* **Edit difference data**:
---+---

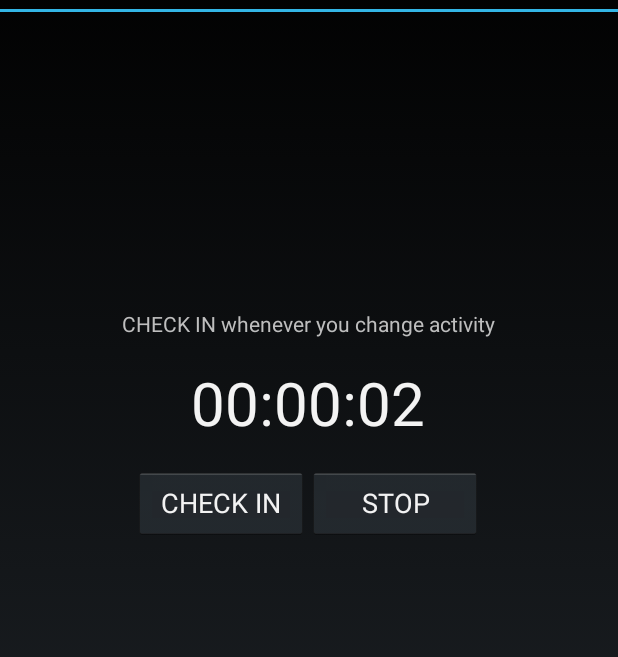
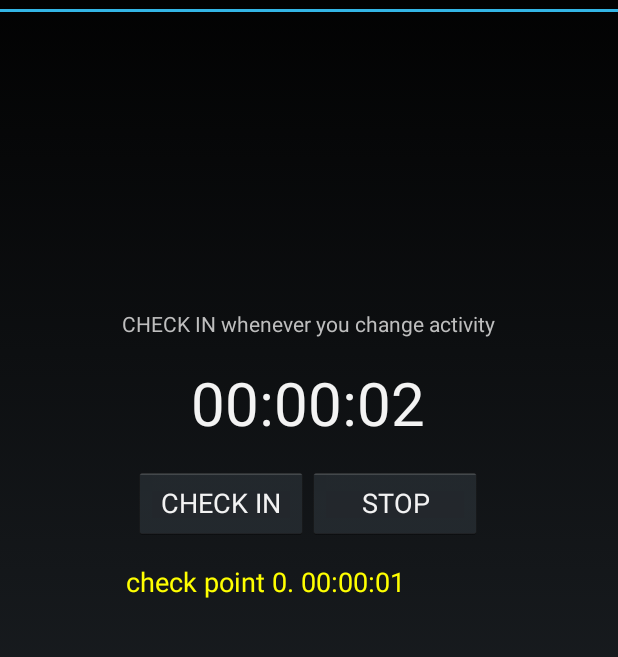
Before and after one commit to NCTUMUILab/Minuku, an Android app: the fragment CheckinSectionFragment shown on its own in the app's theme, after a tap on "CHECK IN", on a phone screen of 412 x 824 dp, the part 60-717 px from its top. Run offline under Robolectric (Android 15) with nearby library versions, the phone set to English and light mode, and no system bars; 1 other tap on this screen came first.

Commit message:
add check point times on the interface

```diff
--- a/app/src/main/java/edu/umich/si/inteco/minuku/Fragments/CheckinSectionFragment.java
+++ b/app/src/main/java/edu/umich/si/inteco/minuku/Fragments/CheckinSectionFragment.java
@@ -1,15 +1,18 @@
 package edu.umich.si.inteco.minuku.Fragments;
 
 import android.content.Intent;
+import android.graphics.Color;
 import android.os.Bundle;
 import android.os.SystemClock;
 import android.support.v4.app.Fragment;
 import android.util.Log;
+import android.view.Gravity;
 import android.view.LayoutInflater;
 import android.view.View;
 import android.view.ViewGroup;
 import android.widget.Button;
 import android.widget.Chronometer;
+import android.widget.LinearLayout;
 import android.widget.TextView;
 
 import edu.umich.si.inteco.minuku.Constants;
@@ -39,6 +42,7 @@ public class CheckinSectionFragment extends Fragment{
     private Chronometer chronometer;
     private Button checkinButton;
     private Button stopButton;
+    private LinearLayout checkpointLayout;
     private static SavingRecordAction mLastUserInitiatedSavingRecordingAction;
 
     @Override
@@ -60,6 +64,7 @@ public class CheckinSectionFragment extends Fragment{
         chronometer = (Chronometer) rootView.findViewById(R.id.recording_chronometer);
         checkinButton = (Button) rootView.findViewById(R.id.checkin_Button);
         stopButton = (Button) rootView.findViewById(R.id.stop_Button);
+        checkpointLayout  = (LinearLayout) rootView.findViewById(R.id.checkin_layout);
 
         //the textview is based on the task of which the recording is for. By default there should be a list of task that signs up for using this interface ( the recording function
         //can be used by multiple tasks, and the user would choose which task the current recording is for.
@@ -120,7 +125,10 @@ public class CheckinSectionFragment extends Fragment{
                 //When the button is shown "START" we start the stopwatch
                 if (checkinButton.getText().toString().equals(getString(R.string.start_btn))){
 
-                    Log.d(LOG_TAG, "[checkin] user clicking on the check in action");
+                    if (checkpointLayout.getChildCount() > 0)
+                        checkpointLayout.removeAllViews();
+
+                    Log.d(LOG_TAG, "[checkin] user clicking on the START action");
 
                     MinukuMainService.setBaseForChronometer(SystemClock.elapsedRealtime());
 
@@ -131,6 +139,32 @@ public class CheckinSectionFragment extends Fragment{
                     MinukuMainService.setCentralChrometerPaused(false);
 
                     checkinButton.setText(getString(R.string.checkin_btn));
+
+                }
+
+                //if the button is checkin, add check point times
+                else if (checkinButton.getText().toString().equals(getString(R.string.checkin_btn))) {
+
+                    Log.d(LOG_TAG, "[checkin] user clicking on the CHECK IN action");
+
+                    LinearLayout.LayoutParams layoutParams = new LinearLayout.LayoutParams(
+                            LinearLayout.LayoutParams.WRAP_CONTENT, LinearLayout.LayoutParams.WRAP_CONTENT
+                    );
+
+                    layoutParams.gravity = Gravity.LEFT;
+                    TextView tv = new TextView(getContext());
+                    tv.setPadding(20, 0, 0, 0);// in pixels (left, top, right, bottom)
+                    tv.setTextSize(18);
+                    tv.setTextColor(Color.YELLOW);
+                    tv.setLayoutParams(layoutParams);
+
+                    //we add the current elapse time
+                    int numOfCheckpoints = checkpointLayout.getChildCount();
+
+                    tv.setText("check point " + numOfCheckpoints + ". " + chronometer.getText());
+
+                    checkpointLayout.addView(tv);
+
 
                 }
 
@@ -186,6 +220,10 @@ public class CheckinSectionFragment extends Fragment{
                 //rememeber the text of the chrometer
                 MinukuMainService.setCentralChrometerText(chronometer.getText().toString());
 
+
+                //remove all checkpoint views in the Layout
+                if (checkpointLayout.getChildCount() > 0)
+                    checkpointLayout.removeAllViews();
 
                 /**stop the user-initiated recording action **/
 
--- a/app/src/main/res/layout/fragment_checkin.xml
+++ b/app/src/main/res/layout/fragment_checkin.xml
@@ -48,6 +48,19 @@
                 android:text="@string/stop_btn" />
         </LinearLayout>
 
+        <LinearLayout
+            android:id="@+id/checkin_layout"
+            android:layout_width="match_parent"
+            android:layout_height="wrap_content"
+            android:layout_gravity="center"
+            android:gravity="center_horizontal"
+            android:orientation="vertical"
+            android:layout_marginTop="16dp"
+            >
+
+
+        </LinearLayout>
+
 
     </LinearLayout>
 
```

---+---

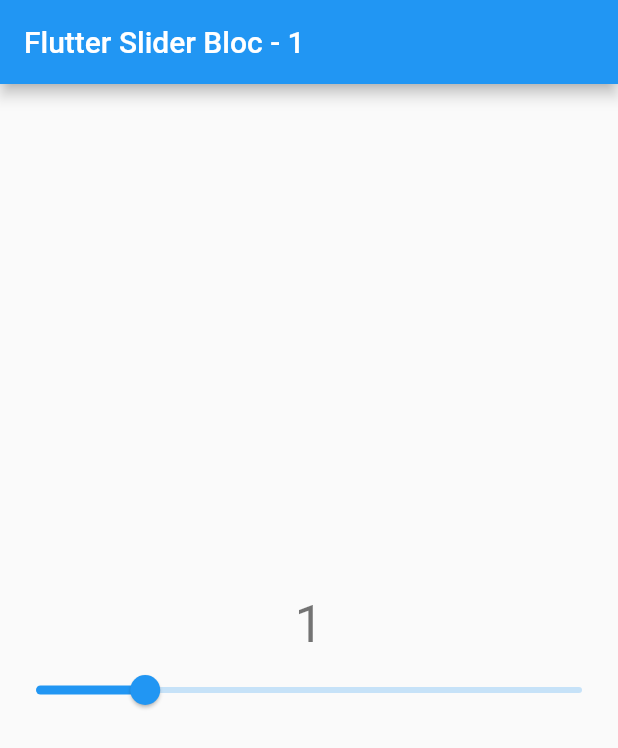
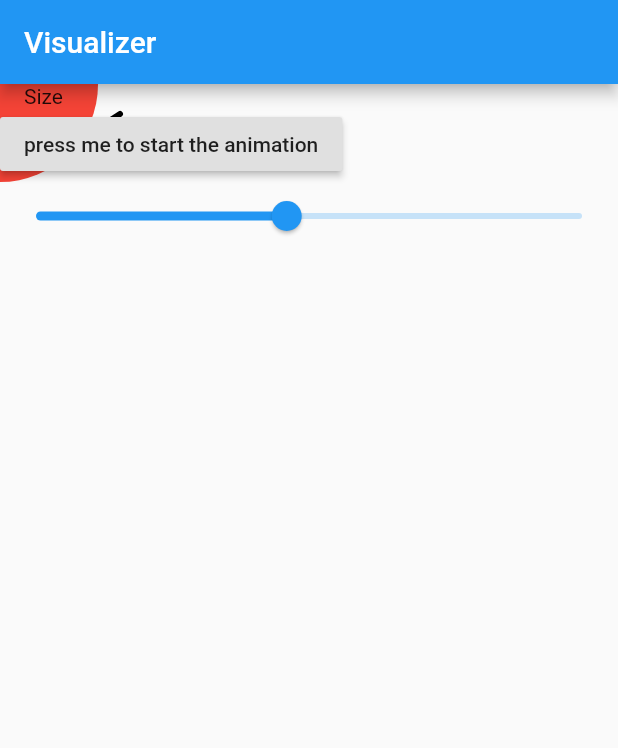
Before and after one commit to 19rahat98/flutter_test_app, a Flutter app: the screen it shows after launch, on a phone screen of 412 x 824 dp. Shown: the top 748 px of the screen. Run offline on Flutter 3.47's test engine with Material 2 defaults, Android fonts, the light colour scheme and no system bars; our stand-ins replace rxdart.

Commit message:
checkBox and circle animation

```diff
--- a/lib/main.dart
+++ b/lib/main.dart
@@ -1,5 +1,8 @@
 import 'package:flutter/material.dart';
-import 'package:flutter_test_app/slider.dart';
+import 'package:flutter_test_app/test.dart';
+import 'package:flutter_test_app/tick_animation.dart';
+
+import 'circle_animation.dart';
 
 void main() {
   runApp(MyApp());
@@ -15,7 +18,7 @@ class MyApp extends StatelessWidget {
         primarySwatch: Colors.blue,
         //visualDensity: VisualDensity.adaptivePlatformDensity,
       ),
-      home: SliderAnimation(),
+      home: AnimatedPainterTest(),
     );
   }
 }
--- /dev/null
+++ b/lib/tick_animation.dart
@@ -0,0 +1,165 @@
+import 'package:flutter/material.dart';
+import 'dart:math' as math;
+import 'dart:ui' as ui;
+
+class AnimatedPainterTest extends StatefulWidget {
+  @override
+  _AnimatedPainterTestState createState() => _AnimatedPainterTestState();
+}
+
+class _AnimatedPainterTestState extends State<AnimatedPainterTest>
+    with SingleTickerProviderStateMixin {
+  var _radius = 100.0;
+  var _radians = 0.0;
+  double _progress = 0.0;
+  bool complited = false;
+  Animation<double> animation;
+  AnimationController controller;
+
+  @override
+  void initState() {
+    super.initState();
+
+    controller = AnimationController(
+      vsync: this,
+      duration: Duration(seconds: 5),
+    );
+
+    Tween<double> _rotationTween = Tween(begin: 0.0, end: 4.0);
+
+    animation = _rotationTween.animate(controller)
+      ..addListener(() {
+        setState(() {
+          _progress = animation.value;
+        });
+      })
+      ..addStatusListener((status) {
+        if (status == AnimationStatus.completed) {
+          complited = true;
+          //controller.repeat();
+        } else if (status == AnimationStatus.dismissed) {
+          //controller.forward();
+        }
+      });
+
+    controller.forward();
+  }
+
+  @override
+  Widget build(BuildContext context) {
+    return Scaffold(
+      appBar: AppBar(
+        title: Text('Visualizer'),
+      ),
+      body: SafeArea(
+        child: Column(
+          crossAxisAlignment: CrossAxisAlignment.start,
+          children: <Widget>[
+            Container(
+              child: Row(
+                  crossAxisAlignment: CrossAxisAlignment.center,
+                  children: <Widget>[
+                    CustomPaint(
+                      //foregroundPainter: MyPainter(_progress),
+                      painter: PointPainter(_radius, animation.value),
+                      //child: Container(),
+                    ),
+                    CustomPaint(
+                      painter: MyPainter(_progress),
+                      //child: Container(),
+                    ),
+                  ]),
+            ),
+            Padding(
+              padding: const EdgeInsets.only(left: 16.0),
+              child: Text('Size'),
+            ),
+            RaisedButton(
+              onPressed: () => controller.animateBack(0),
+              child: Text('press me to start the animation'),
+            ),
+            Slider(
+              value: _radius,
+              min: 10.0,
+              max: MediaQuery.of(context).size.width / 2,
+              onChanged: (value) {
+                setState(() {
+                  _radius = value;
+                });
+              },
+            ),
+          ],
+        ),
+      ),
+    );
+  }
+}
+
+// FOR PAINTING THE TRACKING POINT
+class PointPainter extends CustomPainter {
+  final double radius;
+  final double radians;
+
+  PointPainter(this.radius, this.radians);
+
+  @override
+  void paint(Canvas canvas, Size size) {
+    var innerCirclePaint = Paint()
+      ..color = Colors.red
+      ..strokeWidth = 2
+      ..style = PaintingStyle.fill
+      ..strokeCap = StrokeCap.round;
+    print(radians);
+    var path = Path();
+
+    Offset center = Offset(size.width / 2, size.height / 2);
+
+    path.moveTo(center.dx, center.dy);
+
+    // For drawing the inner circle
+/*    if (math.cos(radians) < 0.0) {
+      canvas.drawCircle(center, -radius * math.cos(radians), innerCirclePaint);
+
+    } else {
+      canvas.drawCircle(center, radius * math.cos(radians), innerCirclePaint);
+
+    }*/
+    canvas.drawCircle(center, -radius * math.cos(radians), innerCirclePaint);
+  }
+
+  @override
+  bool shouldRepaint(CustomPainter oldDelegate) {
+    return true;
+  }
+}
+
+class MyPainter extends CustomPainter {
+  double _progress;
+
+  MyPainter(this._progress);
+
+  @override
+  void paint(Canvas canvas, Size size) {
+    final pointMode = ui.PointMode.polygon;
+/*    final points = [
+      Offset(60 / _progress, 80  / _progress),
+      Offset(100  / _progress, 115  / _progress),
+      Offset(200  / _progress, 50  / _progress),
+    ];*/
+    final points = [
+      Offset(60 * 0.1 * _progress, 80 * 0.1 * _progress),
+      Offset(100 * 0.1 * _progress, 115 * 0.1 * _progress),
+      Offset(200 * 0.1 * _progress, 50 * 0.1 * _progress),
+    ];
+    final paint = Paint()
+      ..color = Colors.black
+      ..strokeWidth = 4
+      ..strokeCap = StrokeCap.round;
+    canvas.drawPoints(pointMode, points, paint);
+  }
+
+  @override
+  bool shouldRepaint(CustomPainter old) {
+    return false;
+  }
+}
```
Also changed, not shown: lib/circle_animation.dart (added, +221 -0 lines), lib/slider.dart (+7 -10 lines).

---+---

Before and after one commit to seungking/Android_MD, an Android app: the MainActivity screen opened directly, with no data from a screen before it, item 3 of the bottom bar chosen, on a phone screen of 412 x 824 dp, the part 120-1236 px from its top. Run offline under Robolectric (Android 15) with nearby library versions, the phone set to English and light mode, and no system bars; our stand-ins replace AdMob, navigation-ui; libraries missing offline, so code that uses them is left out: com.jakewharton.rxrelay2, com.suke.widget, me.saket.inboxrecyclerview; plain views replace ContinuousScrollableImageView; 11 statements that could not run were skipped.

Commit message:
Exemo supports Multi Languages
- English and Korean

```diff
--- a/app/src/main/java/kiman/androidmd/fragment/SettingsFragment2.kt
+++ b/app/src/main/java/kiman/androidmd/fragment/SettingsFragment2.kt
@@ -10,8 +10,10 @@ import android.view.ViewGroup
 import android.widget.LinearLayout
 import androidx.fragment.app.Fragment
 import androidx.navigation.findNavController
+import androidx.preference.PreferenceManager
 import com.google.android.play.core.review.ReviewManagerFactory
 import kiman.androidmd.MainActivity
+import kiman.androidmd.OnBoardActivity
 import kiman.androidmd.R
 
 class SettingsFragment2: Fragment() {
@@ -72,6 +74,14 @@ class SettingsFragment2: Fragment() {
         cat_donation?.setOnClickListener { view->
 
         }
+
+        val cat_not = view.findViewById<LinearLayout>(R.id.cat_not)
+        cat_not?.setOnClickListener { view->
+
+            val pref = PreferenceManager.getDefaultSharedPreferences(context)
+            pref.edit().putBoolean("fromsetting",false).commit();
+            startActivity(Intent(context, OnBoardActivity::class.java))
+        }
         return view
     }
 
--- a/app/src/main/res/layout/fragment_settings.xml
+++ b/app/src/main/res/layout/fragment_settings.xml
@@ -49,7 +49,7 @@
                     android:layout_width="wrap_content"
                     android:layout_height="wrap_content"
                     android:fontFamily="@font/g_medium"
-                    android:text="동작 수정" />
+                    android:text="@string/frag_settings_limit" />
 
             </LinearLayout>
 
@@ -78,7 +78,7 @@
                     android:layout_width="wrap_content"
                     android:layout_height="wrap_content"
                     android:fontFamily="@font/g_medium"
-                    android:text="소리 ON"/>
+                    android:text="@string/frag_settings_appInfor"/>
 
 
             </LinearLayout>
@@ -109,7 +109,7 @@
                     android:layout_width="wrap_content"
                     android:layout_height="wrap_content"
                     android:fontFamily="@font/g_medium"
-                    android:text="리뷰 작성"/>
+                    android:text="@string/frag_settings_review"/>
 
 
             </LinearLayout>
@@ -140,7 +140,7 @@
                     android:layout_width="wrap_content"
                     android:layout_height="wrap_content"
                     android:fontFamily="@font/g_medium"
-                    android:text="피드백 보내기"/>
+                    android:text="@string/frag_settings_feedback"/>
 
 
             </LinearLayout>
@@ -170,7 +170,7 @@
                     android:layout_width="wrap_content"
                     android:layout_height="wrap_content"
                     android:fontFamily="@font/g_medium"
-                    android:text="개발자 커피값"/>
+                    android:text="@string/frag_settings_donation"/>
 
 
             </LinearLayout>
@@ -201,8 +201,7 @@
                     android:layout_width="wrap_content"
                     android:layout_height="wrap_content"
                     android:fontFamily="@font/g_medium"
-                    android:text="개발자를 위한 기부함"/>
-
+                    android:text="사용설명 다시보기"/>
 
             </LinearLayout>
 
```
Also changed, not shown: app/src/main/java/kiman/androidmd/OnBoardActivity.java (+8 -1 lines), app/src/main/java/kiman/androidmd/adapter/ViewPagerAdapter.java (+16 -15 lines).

---+---

* **Exercise instructions**: From the data above, copy each line with the string "value" in it.

* **Solution to this exercise**:
+          _progress = animation.value;
+                      painter: PointPainter(_radius, animation.value),
+              value: _radius,
+              onChanged: (value) {
+                  _radius = value;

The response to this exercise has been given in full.